=== AIM OF THE EXERCISE ===
Report each line from the entries in which "additional" can be found.

--------

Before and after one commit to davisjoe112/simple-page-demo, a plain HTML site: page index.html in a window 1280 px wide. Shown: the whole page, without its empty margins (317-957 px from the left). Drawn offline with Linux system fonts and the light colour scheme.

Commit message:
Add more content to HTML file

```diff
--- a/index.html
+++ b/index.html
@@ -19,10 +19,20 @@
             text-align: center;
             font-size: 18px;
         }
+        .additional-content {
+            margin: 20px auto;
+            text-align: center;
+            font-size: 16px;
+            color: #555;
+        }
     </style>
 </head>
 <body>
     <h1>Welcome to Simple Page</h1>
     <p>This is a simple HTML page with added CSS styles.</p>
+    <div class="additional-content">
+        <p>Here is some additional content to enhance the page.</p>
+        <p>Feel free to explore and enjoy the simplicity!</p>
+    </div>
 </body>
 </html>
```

--------

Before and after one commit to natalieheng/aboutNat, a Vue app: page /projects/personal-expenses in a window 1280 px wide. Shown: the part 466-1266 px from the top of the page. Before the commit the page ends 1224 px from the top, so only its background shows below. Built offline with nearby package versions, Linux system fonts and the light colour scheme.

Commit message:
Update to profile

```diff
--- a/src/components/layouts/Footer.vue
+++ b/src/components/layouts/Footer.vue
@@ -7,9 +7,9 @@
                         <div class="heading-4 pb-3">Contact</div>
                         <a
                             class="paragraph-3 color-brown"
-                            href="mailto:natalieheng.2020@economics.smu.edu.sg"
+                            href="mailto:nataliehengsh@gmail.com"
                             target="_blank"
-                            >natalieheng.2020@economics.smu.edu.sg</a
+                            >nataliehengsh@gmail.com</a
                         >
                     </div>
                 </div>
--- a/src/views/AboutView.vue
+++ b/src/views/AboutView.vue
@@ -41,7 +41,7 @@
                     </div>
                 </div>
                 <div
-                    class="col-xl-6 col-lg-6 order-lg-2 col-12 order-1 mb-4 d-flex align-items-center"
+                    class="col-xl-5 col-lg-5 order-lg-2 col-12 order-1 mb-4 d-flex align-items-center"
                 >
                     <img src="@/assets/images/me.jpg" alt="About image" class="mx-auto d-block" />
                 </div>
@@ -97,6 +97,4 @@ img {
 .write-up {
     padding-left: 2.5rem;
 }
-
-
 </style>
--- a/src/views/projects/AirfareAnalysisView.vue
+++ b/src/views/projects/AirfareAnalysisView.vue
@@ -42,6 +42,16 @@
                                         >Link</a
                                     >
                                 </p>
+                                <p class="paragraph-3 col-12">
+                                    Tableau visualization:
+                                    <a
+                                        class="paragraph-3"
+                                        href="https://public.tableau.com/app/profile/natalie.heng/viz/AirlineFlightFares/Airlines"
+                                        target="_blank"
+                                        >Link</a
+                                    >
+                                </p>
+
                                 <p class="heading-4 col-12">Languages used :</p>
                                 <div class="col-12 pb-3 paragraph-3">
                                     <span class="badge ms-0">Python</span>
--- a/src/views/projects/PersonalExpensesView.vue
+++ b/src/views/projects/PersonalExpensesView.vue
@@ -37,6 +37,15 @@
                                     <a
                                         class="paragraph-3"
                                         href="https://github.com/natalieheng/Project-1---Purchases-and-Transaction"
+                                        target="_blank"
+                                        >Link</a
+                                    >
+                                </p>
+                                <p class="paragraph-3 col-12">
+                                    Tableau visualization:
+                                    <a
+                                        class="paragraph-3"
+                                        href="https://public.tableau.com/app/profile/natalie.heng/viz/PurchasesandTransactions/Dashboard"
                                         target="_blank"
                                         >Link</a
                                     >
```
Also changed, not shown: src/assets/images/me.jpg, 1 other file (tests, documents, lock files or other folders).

--------

=== SOLUTION FOR THIS TASK ===
+        .additional-content {
+    <div class="additional-content">
+        <p>Here is some additional content to enhance the page.</p>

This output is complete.